Restate exactly the lines that run from the start of the records below to the line containing "Working on github webpages", counting both ends, and nothing else; pictures stay out.
>>>
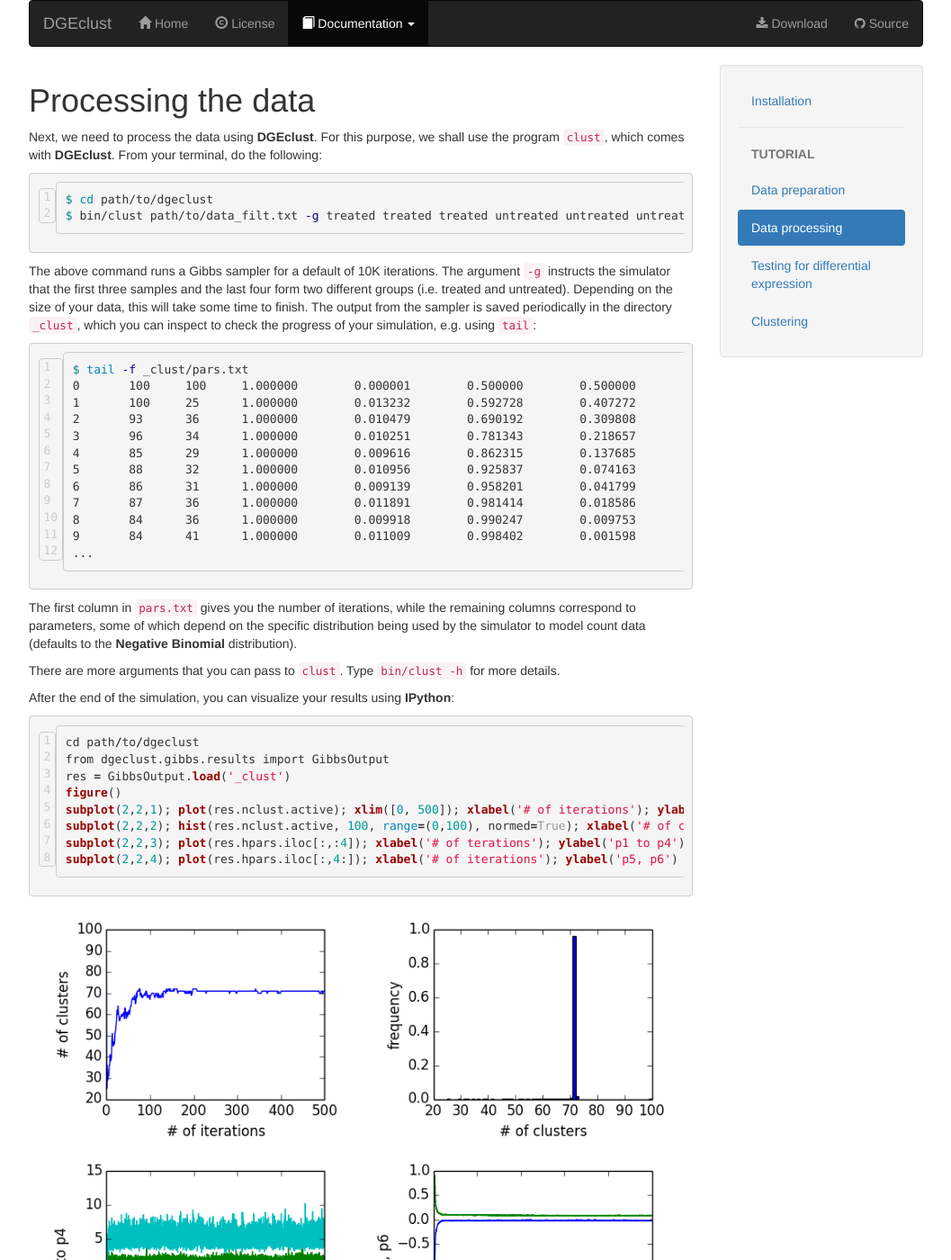
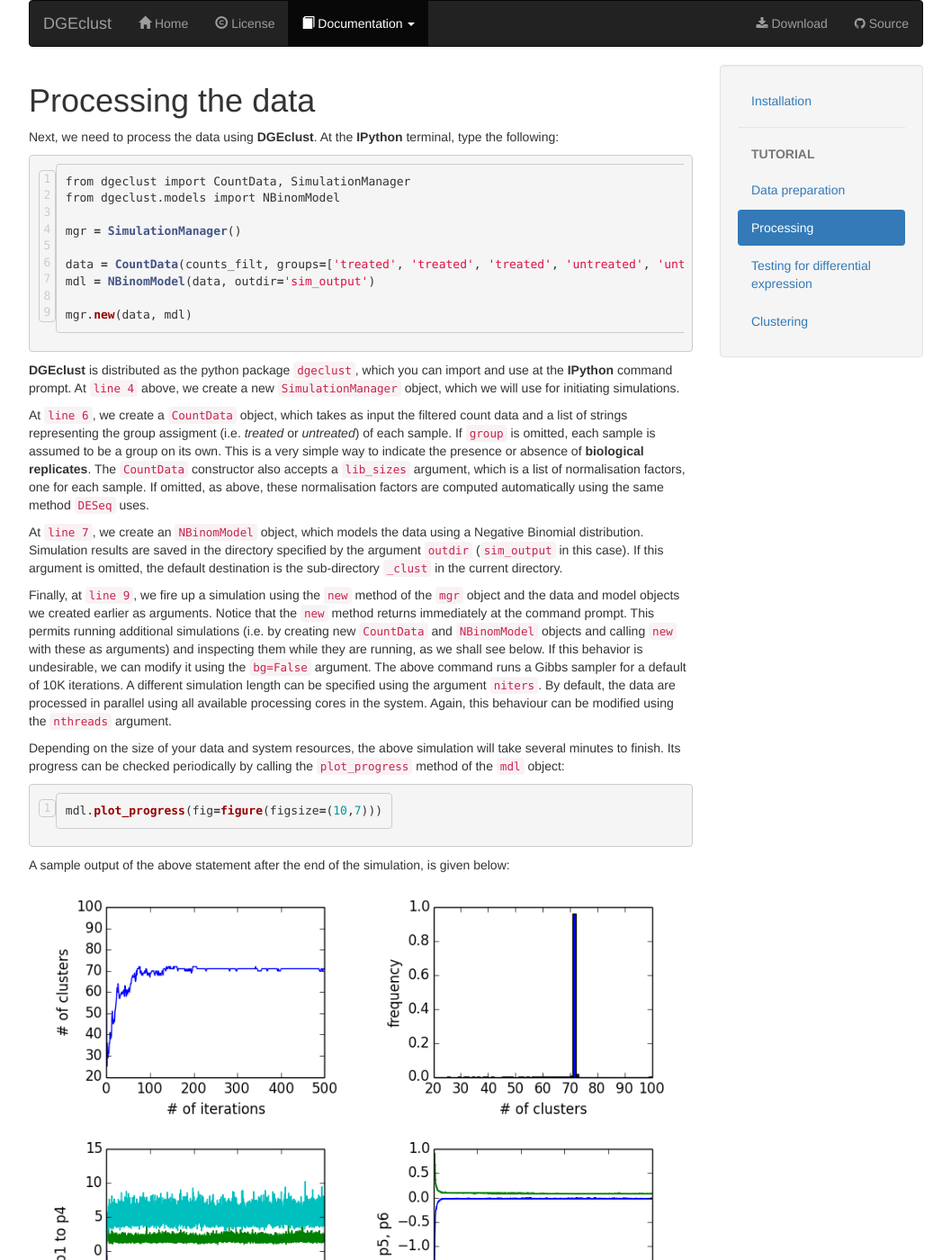
Before and after one commit to dvav/dgeclust, a Jekyll site: the page built from docs/tutorial/processing/index.md, in a window 1280 px wide and 1400 px high. Shown: the whole window at 90% size, without its empty margins (111-1168 px from the left). Built offline with Jekyll 4.4.1, drawn with Linux system fonts in a browser that asks for light colours; nearby versions of some CDN libraries; Markdown is read by kramdown in place of the engine named in the settings.

Commit message:
Working on github webpages

```diff
--- a/_data/nav.yml
+++ b/_data/nav.yml
@@ -31,7 +31,7 @@ docs:
             url: /docs/tutorial/data
 
         processing:
-            title: Data processing
+            title: Processing
             url: /docs/tutorial/processing
 
         detest:
--- a/_includes/header.html
+++ b/_includes/header.html
@@ -45,8 +45,9 @@
 				<li class="divider"></li>
 				<li class="dropdown-header">{{ tut.title }}</li>
 				<li><a href="{{ site.baseurl }}{{ tut.data.url }}">{{ tut.data.title }}</a></li>
+				<li><a href="{{ site.baseurl }}{{ tut.processing.url }}">{{ tut.processing.title }}</a></li>
+				<li><a href="{{ site.baseurl }}{{ tut.detest.url }}">{{ tut.detest.title }}</a></li>
 				<li><a href="{{ site.baseurl }}{{ tut.clust.url }}">{{ tut.clust.title }}</a></li>
-				<li><a href="{{ site.baseurl }}{{ tut.detest.url }}">{{ tut.detest.title }}</a></li>
 			</ul>
 		</li>
 	</ul>
--- a/docs/tutorial/processing/index.md
+++ b/docs/tutorial/processing/index.md
@@ -6,52 +6,52 @@ layout: docs
 Processing the data
 ===================
 
-Next, we need to process the data using **DGEclust**. For this purpose, we shall use the program `clust`, which comes with **DGEclust**.
-From your terminal, do the following:
+Next, we need to process the data using **DGEclust**. At the **IPython** terminal, type the following:
 
-{% highlight bash linenos %}
-$ cd path/to/dgeclust
-$ bin/clust path/to/data_filt.txt -g treated treated treated untreated untreated untreated untreated &
+{% highlight python linenos %}
+from dgeclust import CountData, SimulationManager
+from dgeclust.models import NBinomModel
+
+mgr = SimulationManager()
+
+data = CountData(counts_filt, groups=['treated', 'treated', 'treated', 'untreated', 'untreated', 'untreated', 'untreated'])
+mdl = NBinomModel(data, outdir='sim_output')
+
+mgr.new(data, mdl)
 {% endhighlight %}
 
-The above command runs a Gibbs sampler for a default of 10K iterations. The argument `-g`
-instructs the simulator that the first three samples and the last four form two different groups (i.e. treated and untreated).
-Depending on the size of your data, this will take some time to finish. The output from the sampler is saved periodically in the directory
-`_clust`, which you can inspect to check the progress of your simulation, e.g. using `tail`:
+**DGEclust** is distributed as the python package `dgeclust`, which you can import and use at the
+**IPython** command prompt. At `line 4` above, we create a new `SimulationManager` object, which we
+will use for initiating simulations.
 
-{% highlight bash linenos %}
-$ tail -f _clust/pars.txt
-0       100     100     1.000000        0.000001        0.500000        0.500000        0.500000        0.500000        0.000000        1.000000        0.000000        1.000000        0.000000        1.000000
-1       100     25      1.000000        0.013232        0.592728        0.407272        0.789091        0.210909        1.019620        0.856941        -0.624808       1.008012        -0.215131       0.877321
-2       93      36      1.000000        0.010479        0.690192        0.309808        0.747548        0.252452        1.206372        0.689313        -0.995780       1.226596        -0.449124       0.781314
-3       96      34      1.000000        0.010251        0.781343        0.218657        0.729465        0.270535        1.251615        0.800146        -1.527719       0.639356        -0.673721       0.717895
-4       85      29      1.000000        0.009616        0.862315        0.137685        0.716464        0.283536        1.347671        0.825410        -1.863795       1.276711        -0.883036       0.677475
-5       88      32      1.000000        0.010956        0.925837        0.074163        0.705472        0.294528        1.241751        0.567440        -2.235118       1.246565        -1.102693       0.568704
-6       86      31      1.000000        0.009139        0.958201        0.041799        0.691289        0.308711        1.182294        1.339433        -2.605717       1.943154        -1.279828       0.540100
-7       87      36      1.000000        0.011891        0.981414        0.018586        0.675038        0.324962        1.025973        1.544493        -3.123108       1.817990        -1.444316       0.509955
-8       84      36      1.000000        0.009918        0.990247        0.009753        0.649273        0.350727        0.859629        1.532394        -3.601945       1.525379        -1.613195       0.462447
-9       84      41      1.000000        0.011009        0.998402        0.001598        0.621558        0.378442        0.662717        1.565444        -3.860092       1.305714        -1.772060       0.423376
-...
+At `line 6`, we create a `CountData` object, which takes as input the filtered count data and a list of strings
+representing the group assigment (i.e. *treated* or *untreated*) of each sample. If `group` is omitted, each
+sample is assumed to be a group on its own. This is a very simple way to indicate the presence or absence of
+**biological replicates**. The `CountData` constructor also accepts a `lib_sizes` argument, which is a list of
+normalisation factors, one for each sample. If omitted, as above, these normalisation factors are computed
+automatically using the same method `DESeq` uses.
+
+At `line 7`, we create an `NBinomModel` object, which models the data using a Negative Binomial distribution.
+Simulation results are saved in the directory specified by the argument `outdir` (`sim_output` in this case).
+If this argument is omitted, the default destination is the sub-directory `_clust` in the current directory.
+
+Finally, at `line 9`, we fire up a simulation using the `new` method of the `mgr` object and the data and model
+objects we created earlier as arguments. Notice that the `new` method returns immediately at the command prompt.
+This permits running additional simulations (i.e. by creating new `CountData` and `NBinomModel` objects and
+calling `new` with these as arguments) and inspecting them while they are running, as we shall see below.
+If this behavior is undesirable, we can modify it using the `bg=False` argument.
+The above command runs a Gibbs sampler for a default of 10K iterations. A different simulation length can be
+specified using the argument `niters`. By default, the data are processed in parallel using all available
+processing cores in the system. Again, this behaviour can be modified using the `nthreads` argument.
+
+Depending on the size of your data and system resources, the above simulation will take several minutes to finish.
+Its progress can be checked periodically by calling the `plot_progress` method of the `mdl` object:
+
+{% highlight python linenos %}
+mdl.plot_progress(fig=figure(figsize=(10,7)))
 {% endhighlight %}
 
-The first column in `pars.txt` gives you the number of iterations, while the remaining
-columns correspond to parameters, some of which depend on the specific distribution being used
-by the simulator to model count data (defaults to the **Negative Binomial** distribution).
-
-There are more arguments that you can pass to `clust`. Type `bin/clust -h` for more details.
-
-After the end of the simulation, you can visualize your results using **IPython**:
-
-{% highlight python linenos %}
-cd path/to/dgeclust
-from dgeclust.gibbs.results import GibbsOutput
-res = GibbsOutput.load('_clust')
-figure()
-subplot(2,2,1); plot(res.nclust.active); xlim([0, 500]); xlabel('# of iterations'); ylabel('# of clusters')
-subplot(2,2,2); hist(res.nclust.active, 100, range=(0,100), normed=True); xlabel('# of clusters'); ylabel('frequency')
-subplot(2,2,3); plot(res.hpars.iloc[:,:4]); xlabel('# of terations'); ylabel('p1 to p4')
-subplot(2,2,4); plot(res.hpars.iloc[:,4:]); xlabel('# of iterations'); ylabel('p5, p6')
-{% endhighlight %}
+A sample output of the above statement after the end of the simulation, is given below:
 
 <img class="img-responsive" alt="Simulation progress" title="Simulation progress" src="{{ site.baseurl }}/img/progress.png"></img>
 
```
Also changed, not shown: docs/tutorial/data/index.md (+10 -13 lines), docs/tutorial/index.md (+4 -8 lines), index.html (+17 -14 lines).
<<<
*Written answer*
Before and after one commit to dvav/dgeclust, a Jekyll site: the page built from docs/tutorial/processing/index.md, in a window 1280 px wide and 1400 px high. Shown: the whole window at 90% size, without its empty margins (111-1168 px from the left). Built offline with Jekyll 4.4.1, drawn with Linux system fonts in a browser that asks for light colours; nearby versions of some CDN libraries; Markdown is read by kramdown in place of the engine named in the settings.

Commit message:
Working on github webpages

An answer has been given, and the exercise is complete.